- Task data -
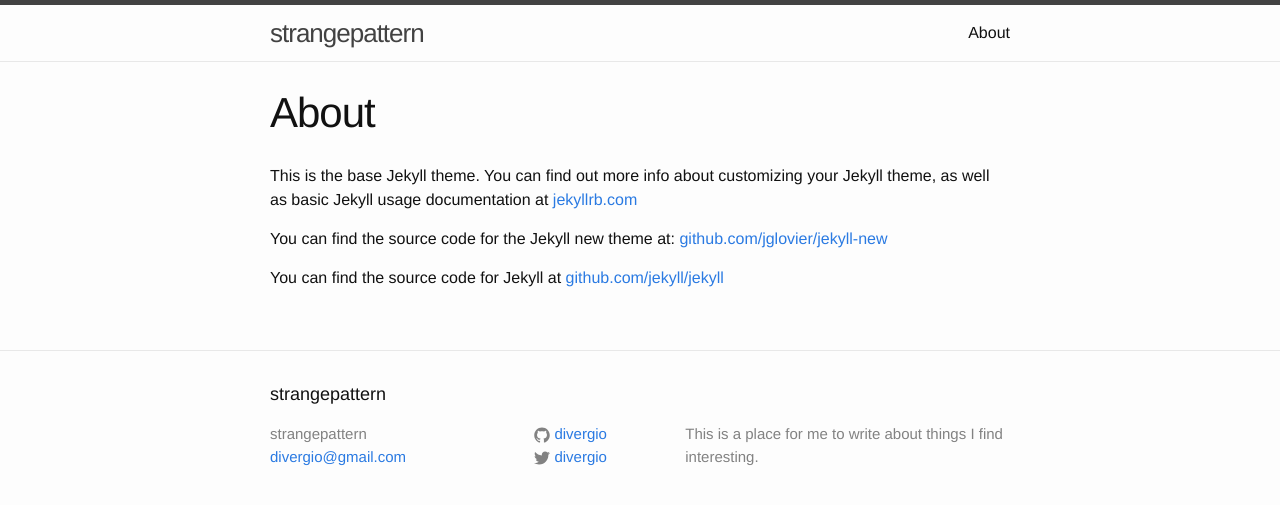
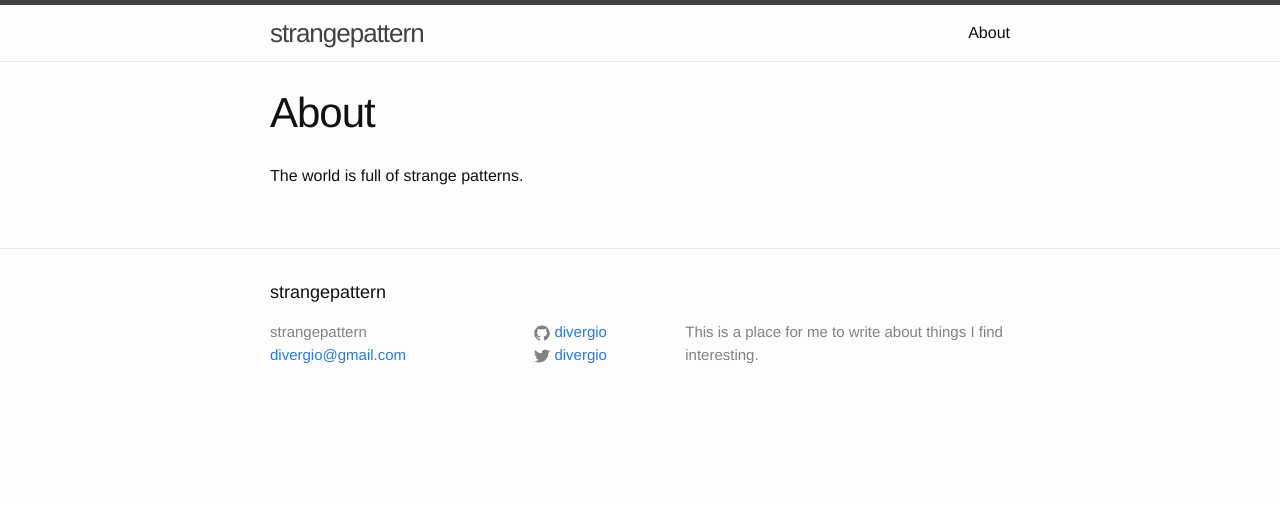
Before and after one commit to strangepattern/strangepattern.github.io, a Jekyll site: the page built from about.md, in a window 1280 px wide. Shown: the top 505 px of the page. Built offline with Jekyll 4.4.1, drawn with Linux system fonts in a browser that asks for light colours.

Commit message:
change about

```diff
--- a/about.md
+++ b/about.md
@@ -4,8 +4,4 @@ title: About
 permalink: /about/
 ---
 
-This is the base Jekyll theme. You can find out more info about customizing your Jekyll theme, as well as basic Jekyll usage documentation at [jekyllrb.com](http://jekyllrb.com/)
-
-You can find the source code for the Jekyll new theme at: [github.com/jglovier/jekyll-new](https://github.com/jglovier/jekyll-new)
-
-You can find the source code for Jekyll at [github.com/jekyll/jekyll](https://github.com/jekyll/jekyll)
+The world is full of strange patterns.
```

- Exercise directions -
Give back every line of the material exactly as written, but not the pictures.

- Expected answer -
Before and after one commit to strangepattern/strangepattern.github.io, a Jekyll site: the page built from about.md, in a window 1280 px wide. Shown: the top 505 px of the page. Built offline with Jekyll 4.4.1, drawn with Linux system fonts in a browser that asks for light colours.

Commit message:
change about

```diff
--- a/about.md
+++ b/about.md
@@ -4,8 +4,4 @@ title: About
 permalink: /about/
 ---
 
-This is the base Jekyll theme. You can find out more info about customizing your Jekyll theme, as well as basic Jekyll usage documentation at [jekyllrb.com](http://jekyllrb.com/)
-
-You can find the source code for the Jekyll new theme at: [github.com/jglovier/jekyll-new](https://github.com/jglovier/jekyll-new)
-
-You can find the source code for Jekyll at [github.com/jekyll/jekyll](https://github.com/jekyll/jekyll)
+The world is full of strange patterns.
```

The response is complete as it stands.